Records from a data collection
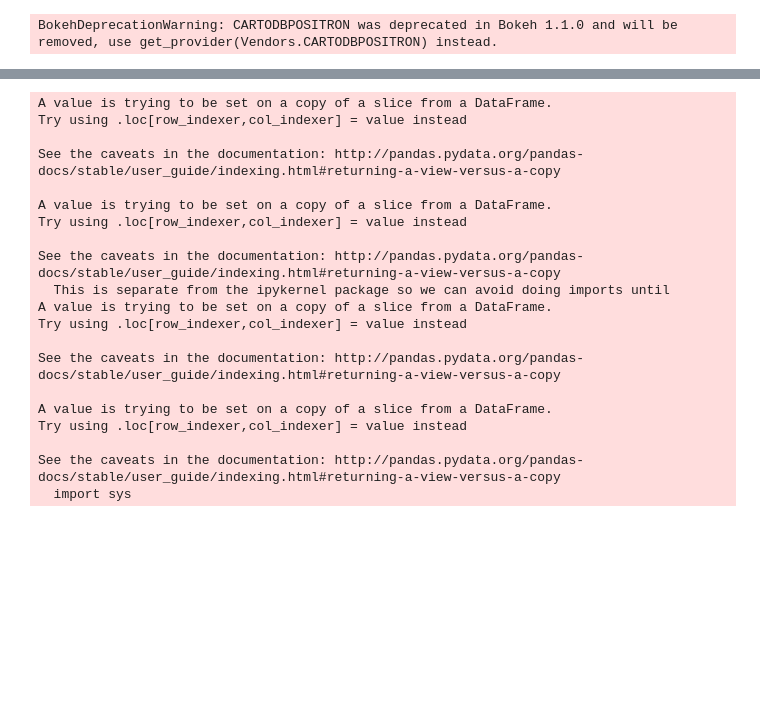
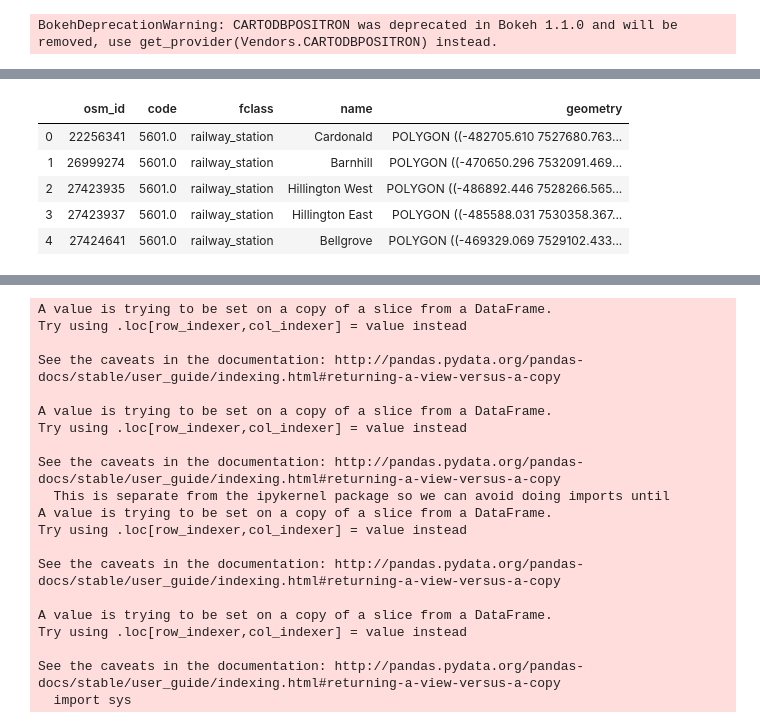
Before and after one commit to nadiiia/ros_train_viz, a Jupyter notebook: voronoi_price.ipynb, the cells around one changed output, grey strips where cells are left out. Cells and saved outputs as stored; diff of their text form; code cells hidden in the pictures; blank space fills up the shorter version.

```diff
--- a/voronoi_price.ipynb
+++ b/voronoi_price.ipynb
@@ -30,5 +29,14 @@ voronoi_poly_wm = voronoi_poly.to_crs({'init': 'epsg:3857'})
 # %%
 stations = gpd.read_file(r'D:/viz/trainlines/derived/New folder/derived_data.gpkg', layer='railstations')
 #stations.head()
+# %%
+voronoi_poly_wm.head()
+# %% [output]
+|  | osm_id | code | fclass | name | geometry |
+| 0 | 22256341 | 5601.0 | railway_station | Cardonald | POLYGON ((-482705.610 7527680.763... |
+| 1 | 26999274 | 5601.0 | railway_station | Barnhill | POLYGON ((-470650.296 7532091.469... |
+| 2 | 27423935 | 5601.0 | railway_station | Hillington West | POLYGON ((-486892.446 7528266.565... |
+| 3 | 27423937 | 5601.0 | railway_station | Hillington East | POLYGON ((-485588.031 7530358.367... |
+| 4 | 27424641 | 5601.0 | railway_station | Bellgrove | POLYGON ((-469329.069 7529102.433... |
 # %%
 stations_wm=stations.to_crs({'init': 'epsg:3857'})
```
Also changed, not shown: parts of 15 cells of this notebook, 2 other files.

Problem to work on:
Filter the data for the string "stations" and copy every line that has it.

Solution:
 stations = gpd.read_file(r'D:/viz/trainlines/derived/New folder/derived_data.gpkg', layer='railstations')
 #stations.head()
 stations_wm=stations.to_crs({'init': 'epsg:3857'})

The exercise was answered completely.